Demand is growing, but there is a shortfall of doctors and services. In the next few years, with the way demographic trends are going, we will have on the one hand a growing demand for services, while on the other, a progressive decline in the number of doctors and nurses employed in the national health service. In 2015 alone, there were 10 thousand employees fewer than the previous year. Between 2009 and 2015, the number of jobs lost totalled 40,364. This situation is destined to worsen if we consider that the average age rose in 2015 from over 53 for doctors and over 47.4 for nurses (data from the Italian Ministry of Economics, 2016). In the next five years, in fact, we will see an exodus of 30,000 doctors, which will cause a 30% drop in services. Already today the shortage of anaesthetists (4,000) means one intervention in three is not performed.

«The problem lies in the fact that the drastic reduction of admissions and days of hospitalisation,» Milanese observed, «does not correspond to the development of an integrated healthcare system nationally. In this way, waiting lists are lengthened, which is the main reason why Italians turn to private facilities, where they face higher costs. Just one example is that for a mammogram, the average wait is 122 days, which in the south increases to 142».

The system is unprepared for the demographic future of the country, there are 4.5 million disabled people (including over 2 million in particularly serious conditions), 30% of whom live alone, with this figure reaching over 42% in the case of disabled people over 75. There are only 250,000 beds in residential and semi-residential facilities for elderly people who are not independent – only ⅓ compared to France and ¼ that of Germany – a situation that is likely to worsen over the next few years at an estimated rate of 8,000 beds every year. Social and healthcare services are facing the same shocking issues – they treat only 760 thousand of the possible 2.7 million elderly people who are entitled to and need them. The issue runs deep – continues Milanese – then there is the geographical divide of the country: 69% of health and social care residences are in the north, and only 7% in the south, where families themselves provide many welfare services, but this is not enough to meet the demand.

It is not a question of spending, but of reorganising services in a changing country with an ageing population. The health costs paid by private individuals has reached 40 billion euros in the last year (+10.3% between 2012 and 2017). The public sector, on the other hand, accounts for 75% of current healthcare expenditure and during the same period recorded an average annual growth of 0.5% compared to that of households, which has increased on average by 2% annually. This situation impacts heavily on low-income households: seven out of ten state that health expenditure has a heavy impact on the family budget, while 47% say they cut down on other expenses to pay for healthcare (ISTAT). The problem is not spending in itself. We do not demand to increase it but to optimise it, considering that out of 26 billion of spending on long-term care (LTC), only 588 million goes into services and the rest into monetary transfers.
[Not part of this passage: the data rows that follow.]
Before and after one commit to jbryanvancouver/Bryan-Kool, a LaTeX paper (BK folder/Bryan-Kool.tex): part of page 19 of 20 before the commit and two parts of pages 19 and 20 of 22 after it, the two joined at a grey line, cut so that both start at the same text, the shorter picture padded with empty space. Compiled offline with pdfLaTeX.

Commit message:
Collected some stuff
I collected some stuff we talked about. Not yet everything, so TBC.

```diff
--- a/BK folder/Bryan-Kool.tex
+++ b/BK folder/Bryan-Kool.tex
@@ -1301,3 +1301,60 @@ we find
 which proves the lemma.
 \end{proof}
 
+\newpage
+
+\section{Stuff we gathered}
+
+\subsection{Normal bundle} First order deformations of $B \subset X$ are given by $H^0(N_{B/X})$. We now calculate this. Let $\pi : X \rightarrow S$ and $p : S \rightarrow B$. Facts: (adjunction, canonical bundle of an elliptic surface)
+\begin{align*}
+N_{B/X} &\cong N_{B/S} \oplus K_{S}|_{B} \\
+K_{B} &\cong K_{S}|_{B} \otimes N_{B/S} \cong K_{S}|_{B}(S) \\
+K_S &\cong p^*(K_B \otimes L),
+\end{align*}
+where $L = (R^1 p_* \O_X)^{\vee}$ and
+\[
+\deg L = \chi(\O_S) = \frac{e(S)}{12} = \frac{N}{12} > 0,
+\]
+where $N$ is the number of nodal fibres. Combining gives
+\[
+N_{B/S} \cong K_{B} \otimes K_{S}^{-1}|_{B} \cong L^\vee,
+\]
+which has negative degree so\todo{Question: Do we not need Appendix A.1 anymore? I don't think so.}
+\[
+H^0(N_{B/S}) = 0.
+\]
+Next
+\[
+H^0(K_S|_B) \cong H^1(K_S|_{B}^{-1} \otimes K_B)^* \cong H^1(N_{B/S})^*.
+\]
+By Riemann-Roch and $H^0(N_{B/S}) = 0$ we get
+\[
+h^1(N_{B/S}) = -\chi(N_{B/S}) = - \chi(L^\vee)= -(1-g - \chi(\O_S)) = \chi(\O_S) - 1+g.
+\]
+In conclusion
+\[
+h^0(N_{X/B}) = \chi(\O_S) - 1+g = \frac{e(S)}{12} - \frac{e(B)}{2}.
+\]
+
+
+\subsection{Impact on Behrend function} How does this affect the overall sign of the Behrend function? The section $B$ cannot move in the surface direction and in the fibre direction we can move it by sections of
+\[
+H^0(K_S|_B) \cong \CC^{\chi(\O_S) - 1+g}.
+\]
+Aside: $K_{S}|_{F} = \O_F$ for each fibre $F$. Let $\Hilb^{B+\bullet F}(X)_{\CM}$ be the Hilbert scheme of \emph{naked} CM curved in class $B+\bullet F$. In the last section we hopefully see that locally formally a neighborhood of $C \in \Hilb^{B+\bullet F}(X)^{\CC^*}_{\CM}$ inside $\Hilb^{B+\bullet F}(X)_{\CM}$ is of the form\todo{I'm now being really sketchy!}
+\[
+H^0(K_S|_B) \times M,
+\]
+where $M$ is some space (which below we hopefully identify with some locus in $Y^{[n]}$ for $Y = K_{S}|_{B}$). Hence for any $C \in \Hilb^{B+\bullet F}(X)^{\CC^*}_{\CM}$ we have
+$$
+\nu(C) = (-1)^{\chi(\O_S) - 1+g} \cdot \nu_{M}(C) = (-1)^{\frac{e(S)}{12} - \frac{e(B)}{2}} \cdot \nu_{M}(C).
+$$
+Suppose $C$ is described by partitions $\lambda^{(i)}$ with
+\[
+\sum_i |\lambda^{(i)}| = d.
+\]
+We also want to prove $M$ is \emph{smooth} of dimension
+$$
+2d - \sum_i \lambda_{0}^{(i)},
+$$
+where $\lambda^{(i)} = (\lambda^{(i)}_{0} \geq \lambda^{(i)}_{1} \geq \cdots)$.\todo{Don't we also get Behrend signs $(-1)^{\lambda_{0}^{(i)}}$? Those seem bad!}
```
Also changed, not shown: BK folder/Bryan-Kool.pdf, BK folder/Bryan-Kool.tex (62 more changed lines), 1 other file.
Secondly, we ask for services to be reorganised effectively, to respond to the needs of a country that is continuously changing and with an increasingly older population. «In this framework, we believe that cooperation in healthcare provision is the way forward in order to give the system the overhaul it needs. A middle ground, between the state and the market, which takes the form of a multi-professional and integrated network of cooperatives of doctors, health workers, pharmacists and mutual health organisations, which aim to support the Italian health service as a subsidiary, not just as service providers, but co-responsible for delivering services to citizens. A valuable tool,» Milanese concluded, «to reduce inequality and counteract the creeping privatisation of the Italian national health service.»